PARIS — The European Space Agency on Feb. 18 gave final approval for a $500 million mission to measure the biomass and carbon stored in tropical forests using a satellite in low Earth orbit equipped with a novel P-band-frequency sensor that features a 12-meter-diameter deployable antenna.
The decision by ESA’s Earth Observation Program Board will permit the 21-nation ESA to issue bid requests to the two consortia, led by Airbus Defence and Space and OHB AG of Bremen, Germany, that have been working on the Biomass satellite design.
The bid solicitation will be sent out in March, with responses due by June and an expected decision on a satellite contract, valued at about 220 million euros ($275 million), in September. A launch could occur in late 2020.
The ESA board’s approval came after ESA and NASA concluded a Technical Assistance Agreement (TAA) that will allow NASA’s Jet Propulsion Laboratory to share details of the 6-meter-diameter mesh antenna on NASA’s Soil Moisture Active Passive (SMAP) satellite.

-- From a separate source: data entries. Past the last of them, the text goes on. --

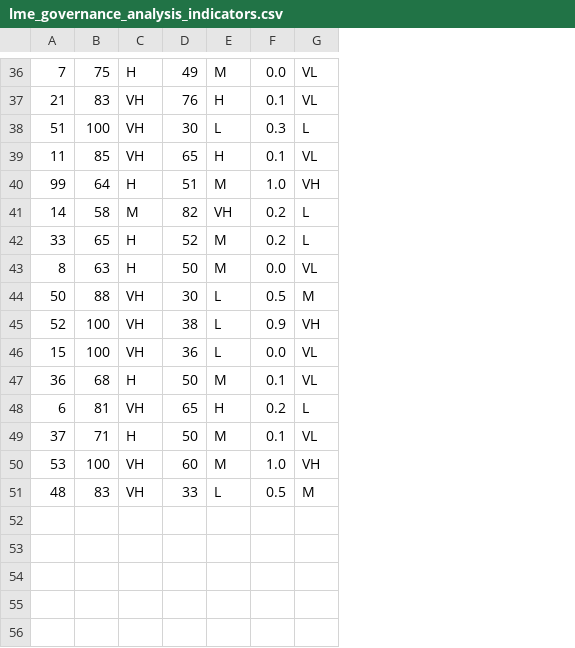
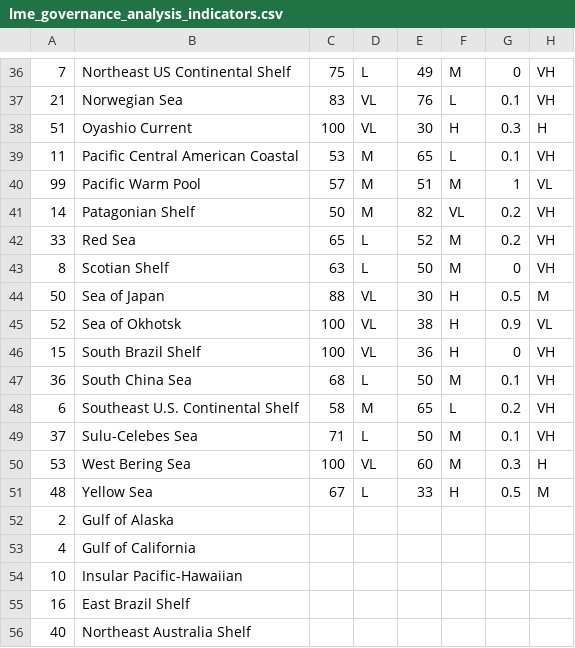
Before and after one commit to BrunoCombal/oso_public_store, a CSV file: lmes_governance/lme_governance_analysis_indicators.csv, drawn as a sheet; only a part is shown, gaps mark what is left out; removed rows and columns are numbered as before the commit, all else as after; the diff covers the shown part only; the diff names each change by its address in the sheet, - before the commit and + after, or states it on an @@ line.

```diff
--- a/lmes_governance/lme_governance_analysis_indicators.csv
+++ b/lmes_governance/lme_governance_analysis_indicators.csv
+column B, rows 36-51: Northeast US Continental Shelf | Norwegian Sea | Oyashio Current | Pacific Central American Coastal | Pacific Warm Pool | Patagonian Shelf | Red Sea | Scotian Shelf | Sea of Japan | Sea of Okhotsk | South Brazil Shelf | South China Sea | Southeast U.S. Continental Shelf | Sulu-Celebes Sea | West Bering Sea | Yellow Sea
-column C, rows 36-51: H | VH | VH | VH | H | M | H | H | VH | VH | VH | H | VH | H | VH | VH
+column D, rows 36-51: L | VL | VL | M | M | M | L | L | VL | VL | VL | L | M | L | VL | L
-G36: 0.0
+G36: 0
-H36:H37: VL
+H36:H37: VH
-F37: H
+F37: L
-F38: L
+F38: H
-H38: L
+H38: H
-C39: 85
+C39: 53
-F39: H
+F39: L
-H39: VL
+H39: VH
-C40: 64
+C40: 57
-G40: 1.0
+G40: 1
-H40: VH
+H40: VL
-C41: 58
+C41: 50
-F41: VH
+F41: VL
-H41:H42: L
+H41:H42: VH
-G43: 0.0
+G43: 0
-H43: VL
+H43: VH
-F44:F46: L
+F44:F46: H
-H45: VH
+H45: VL
-G46: 0.0
+G46: 0
-H46:H47: VL
+H46:H47: VH
-C48: 81
+C48: 58
-F48: H
+F48: L
-H48: L
+H48: VH
-H49: VL
+H49: VH
-G50: 1.0
+G50: 0.3
-H50: VH
+H50: H
-C51: 83
+C51: 67
-F51: L
+F51: H
+row 52: 2 | Gulf of Alaska
+row 53: 4 | Gulf of California
+row 54: 10 | Insular Pacific-Hawaiian
+row 55: 16 | East Brazil Shelf
+row 56: 40 | Northeast Australia Shelf
```
Also changed, not shown: 13 added rows, 2 removed rows and 78 edited cells elsewhere in this file, 13 other files.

SMAP was launched Jan. 31 and the boom to support the mesh antenna was successfully deployed Feb. 18, NASA said. The antenna itself, built by Northrop Grumman Astro Aerospace of Carpenteria, California, is scheduled for deployment in the coming week.
The deployment will be closely watched by ESA as the agency will be purchasing a 12-meter-diameter mesh antenna either from Northrop Grumman or from Harris Corp. of Melbourne, Florida. The SMAP antenna system has the additional complexity of having to rotate, at 14.6 revolutions per minute, during the mission’s life.
Despite industrial attempts to win government backing, Europe has not developed large-diameter mesh antenna technology — one reason why ESA and Inmarsat of London used U.S. hardware for the Alphasat telecommunications satellite in geostationary orbit.
“I was in Washington two weeks ago for bilateral talks with NASA and it was confirmed that JPL will support us,” ESA Earth Observation Director Volker Liebig said in a Feb. 18 interview. “We have a TAA with them, so we will be able to profit from their experience with SMAP. The ground testing of an antenna like this is not trivial, so we are happy to have NASA as a partner to support us. The thermal loads on the antenna structure are completely different in low Earth orbit, with more shadow-and-sun cycles compared to geostationary orbit 36,000 kilometers in altitude.”
NASA’s own experience with mesh antennas suggests the challenge. In 1991, NASA’s Galileo probe to Jupiter failed to fully deploy its high-gain antenna. The mission was nonetheless a success.
ESA had tentatively approved the Biomass mission in May 2013, but asked that the program be paused before hardware construction began to verify that the required technologies were available and that the cost-at-completion estimate, of as much as 420 million euros, or $505 million, withstood scrutiny. The cost figure includes the satellite, its launch aboard a European Vega rocket, and operations in orbit.
“We are now very confident that the target prices will be met, which is why the board issued the green light today,” Liebig said.
The Biomass mission will use P-band frequency on its synthetic aperture radar. The frequencies, between 420 and 450 megahertz, are in use in North America, Greenland, Britain and Turkey by the United States and its allies as part of a missile warning and space-surveillance system known as the Space Object Tracking Radar network.
Wherever these radars are operating, Biomass will not work. Some Biomass supporters had feared that deployment of ground radars using these frequencies would spread beyond the current zones, compromising Biomass’ scientific harvest.
Liebig said this remains a concern, but that the consensus is that the data produced from tropical rainforests will be of such value that Biomass has retained Earth scientists’ favor despite the radar threat.
The ground radars “were explicitly taken into account in the scientific assessment” of Biomass, Liebig said.
“The conclusion was that the most uncertainties in today’s biomass models are in the tropical rainforests. For the rainforests in North America, Europe and Russia we have relatively good statistics. The goal of Biomass is to bring the modeling error for the tropical rainforests down to 20 percent. It’s around 40 percent now,” Liebig said. “This can be done even after accounting for the ground radars.”